As more and more Australians are using antidepressants, or medications associated with mental illness, the time is right for a re-think on the approach to treatment of these conditions.
Eighty-nine Australians in every 1,000 are now prescribed some form of daily anti-depressant, but 10 years ago the rate was closer to 45 – near enough to a 100 percent increase, and more than enough cause for concern.
While the causes of this increase are numerous, and the centre of many debates that don’t provide concrete resolutions about how to tackle the problem, one problem we can address is the lack of precision in depression treatment.
On average, statistics show that only 50 per cent of patients respond to their first anti-depressant treatment, making an already sensitive process difficult and time consuming.
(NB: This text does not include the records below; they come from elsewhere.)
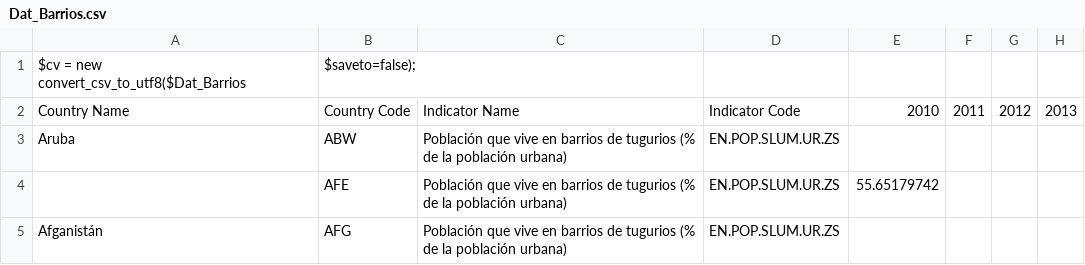
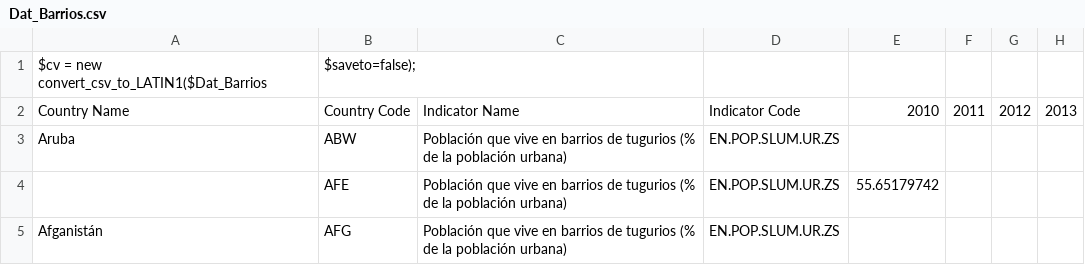
Before and after one commit to JimenaHA/PC3_EST2, a CSV file: Dat_Barrios.csv, drawn as a sheet; only a part is shown; the diff names each change by its address in the sheet, - before the commit and + after, or states it on an @@ line.

Commit message:
Update Dat_Barrios.csv

```diff
--- a/Dat_Barrios.csv
+++ b/Dat_Barrios.csv
-A1: $cv = new convert_csv_to_utf8($Dat_Barrios
+A1: $cv = new convert_csv_to_LATIN1($Dat_Barrios
```
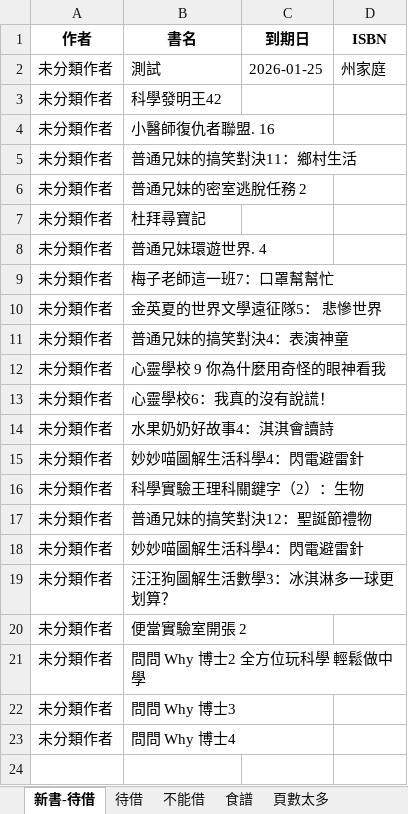
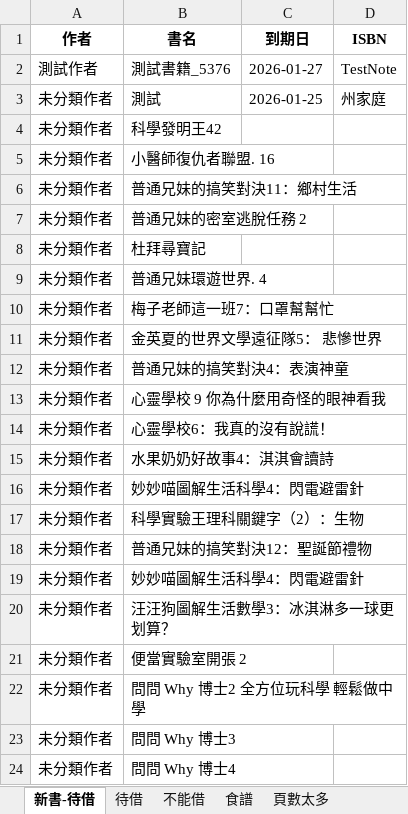
Before and after one commit to r381893/library-borrowing-manager, an Excel workbook: 圖書館借書清單.xlsx, sheet 新書-待借, drawn as a sheet; values as stored, in another font and other column widths than the file's, no borders; the diff names each change by its address in the sheet, - before the commit and + after, or states it on an @@ line.

```diff
--- a/圖書館借書清單.xlsx (sheet 新書-待借)
+++ b/圖書館借書清單.xlsx (sheet 新書-待借)
+row 2: 測試作者 | 測試書籍_5376 | 2026-01-27 | TestNote
```
Also changed, not shown: 3 other files.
There is also a degree of subjectivity that goes into mental health treatment, unlike many other medical areas that generally provide an accepted guideline for diagnosis and treatment that varies little from patient to patient.
Add to that the fact that adjusting to new medication can take 3-4 weeks, patient’s wellbeing can be seriously compromised.
In essence, these factors mean that by its very nature, depression treatment can be “trial and error”. That is not to say for a moment that doctors are at fault here – let me be abundantly clear that this is not the case, nor is it inferred – it is simply the status quo.
Indeed, doctors do the very best they can with the information they have. But given the complexities associated with mental illness, and the variations in patients, prescribing is at best hit and miss.